It was a lull period in the salon, and a group of manicurists sat around chatting. One was having a long-distance phone conversation with her daughter, explaining to her why she should not have stolen money. As she put down the phone in exasperation, she explained that it was difficult to discipline her younger daughter as she left her country to work in Singapore since the girl was very young, while the rest of the family remained in their home country. Another manicurist shared that she had the same experience, as she left her baby behind when he was only 40 days old. The conversation then wandered into a comparison of the cheapest way to call home, and I was left alone with my own thoughts.

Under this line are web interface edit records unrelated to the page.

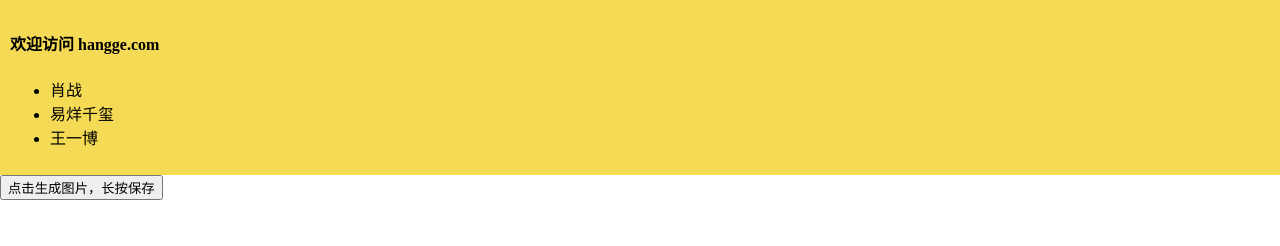
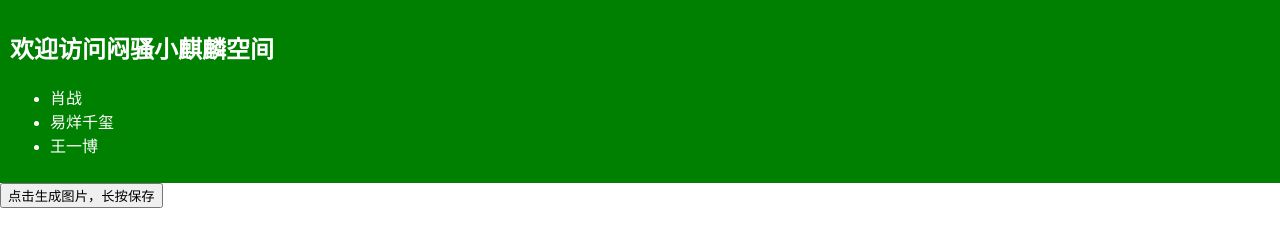
Before and after one commit to xlh1062779087/myHtml2canvas, a plain HTML site: page changan.html in a window 1280 px wide. Drawn offline with Linux system fonts and the light colour scheme.

Commit message:
成功的 案例

```diff
--- a/changan.html
+++ b/changan.html
@@ -25,8 +25,8 @@
 </head>
 
 <body style="margin:0px">
-    <div id="capture" style="padding: 10px; background: #f5da55;">
-        <h4 style="color: #000; ">欢迎访问 hangge.com</h4>
+    <div id="capture" style="padding: 10px; background: green;color: #fff;">
+        <h2 style="color: #fff; ">欢迎访问闷骚小麒麟空间</h2>
         <ul>
             <li>肖战</li>
             <li>易烊千玺</li>
```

Sometimes people carry out their daily activities while harboring quiet tragedy, and it takes unguarded moments like this to allow others a glimpse into their private struggles. In these migrant mothers’ efforts to provide more for their dearest, they ironically have to suffer estrangement from them, as well as the dreariness of working long hours in a strange land.